Task requirements
Give back each line of the listing below that contains the string "href".

Provided information
___
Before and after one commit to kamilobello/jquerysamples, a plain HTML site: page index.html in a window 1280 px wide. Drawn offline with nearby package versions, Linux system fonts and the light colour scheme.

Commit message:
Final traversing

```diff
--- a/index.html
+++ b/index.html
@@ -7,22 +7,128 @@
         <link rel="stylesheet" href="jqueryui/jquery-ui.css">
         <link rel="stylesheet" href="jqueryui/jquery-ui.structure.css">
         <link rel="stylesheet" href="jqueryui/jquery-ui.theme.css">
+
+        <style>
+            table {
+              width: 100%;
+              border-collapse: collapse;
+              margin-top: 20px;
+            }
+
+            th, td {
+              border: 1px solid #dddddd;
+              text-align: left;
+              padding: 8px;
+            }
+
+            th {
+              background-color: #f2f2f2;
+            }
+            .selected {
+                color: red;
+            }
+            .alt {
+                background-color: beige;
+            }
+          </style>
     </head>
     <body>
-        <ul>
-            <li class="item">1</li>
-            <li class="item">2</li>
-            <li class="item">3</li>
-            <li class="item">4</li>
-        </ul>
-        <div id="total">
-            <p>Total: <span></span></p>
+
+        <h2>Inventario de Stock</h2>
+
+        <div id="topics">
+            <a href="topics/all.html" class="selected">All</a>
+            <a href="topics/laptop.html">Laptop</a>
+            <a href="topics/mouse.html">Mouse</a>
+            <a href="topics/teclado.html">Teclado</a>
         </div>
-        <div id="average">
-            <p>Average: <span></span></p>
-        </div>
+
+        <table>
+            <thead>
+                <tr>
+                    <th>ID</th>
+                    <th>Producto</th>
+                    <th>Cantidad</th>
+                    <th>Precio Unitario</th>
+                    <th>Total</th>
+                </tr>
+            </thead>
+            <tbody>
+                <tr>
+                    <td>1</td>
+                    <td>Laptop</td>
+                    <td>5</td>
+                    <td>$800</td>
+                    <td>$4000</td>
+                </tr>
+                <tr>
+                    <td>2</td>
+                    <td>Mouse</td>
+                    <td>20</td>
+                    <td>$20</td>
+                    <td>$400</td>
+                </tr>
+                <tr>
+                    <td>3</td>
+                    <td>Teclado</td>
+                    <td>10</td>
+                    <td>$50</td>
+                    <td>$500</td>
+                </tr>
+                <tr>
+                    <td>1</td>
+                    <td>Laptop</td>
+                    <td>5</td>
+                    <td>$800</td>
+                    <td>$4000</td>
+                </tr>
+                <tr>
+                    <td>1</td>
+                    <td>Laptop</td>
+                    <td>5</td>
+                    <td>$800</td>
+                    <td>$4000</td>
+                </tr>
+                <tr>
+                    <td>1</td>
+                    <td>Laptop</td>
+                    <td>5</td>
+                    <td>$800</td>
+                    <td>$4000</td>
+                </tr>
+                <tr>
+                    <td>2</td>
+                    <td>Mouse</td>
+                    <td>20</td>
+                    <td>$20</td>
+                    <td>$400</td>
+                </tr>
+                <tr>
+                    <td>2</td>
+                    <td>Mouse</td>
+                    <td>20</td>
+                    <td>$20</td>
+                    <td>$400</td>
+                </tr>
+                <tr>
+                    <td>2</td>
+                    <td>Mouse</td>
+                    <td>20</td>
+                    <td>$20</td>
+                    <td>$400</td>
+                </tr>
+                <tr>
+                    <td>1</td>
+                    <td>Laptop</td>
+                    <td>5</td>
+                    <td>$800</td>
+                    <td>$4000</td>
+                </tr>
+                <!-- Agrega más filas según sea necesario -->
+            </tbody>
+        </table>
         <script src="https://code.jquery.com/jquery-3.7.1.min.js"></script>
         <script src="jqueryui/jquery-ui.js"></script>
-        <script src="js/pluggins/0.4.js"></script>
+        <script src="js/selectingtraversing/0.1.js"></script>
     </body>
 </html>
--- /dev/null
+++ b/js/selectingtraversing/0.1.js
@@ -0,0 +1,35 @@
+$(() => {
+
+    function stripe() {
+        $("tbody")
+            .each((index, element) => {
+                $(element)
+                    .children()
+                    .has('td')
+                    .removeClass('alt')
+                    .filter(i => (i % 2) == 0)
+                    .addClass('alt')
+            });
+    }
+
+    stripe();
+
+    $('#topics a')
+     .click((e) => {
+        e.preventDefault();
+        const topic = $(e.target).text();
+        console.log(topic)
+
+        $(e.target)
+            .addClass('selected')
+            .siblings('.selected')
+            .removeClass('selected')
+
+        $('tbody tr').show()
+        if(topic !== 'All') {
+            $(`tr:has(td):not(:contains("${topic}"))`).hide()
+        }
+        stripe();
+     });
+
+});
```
___
Result of the task
         <link rel="stylesheet" href="jqueryui/jquery-ui.css">
         <link rel="stylesheet" href="jqueryui/jquery-ui.structure.css">
         <link rel="stylesheet" href="jqueryui/jquery-ui.theme.css">
+            <a href="topics/all.html" class="selected">All</a>
+            <a href="topics/laptop.html">Laptop</a>
+            <a href="topics/mouse.html">Mouse</a>
+            <a href="topics/teclado.html">Teclado</a>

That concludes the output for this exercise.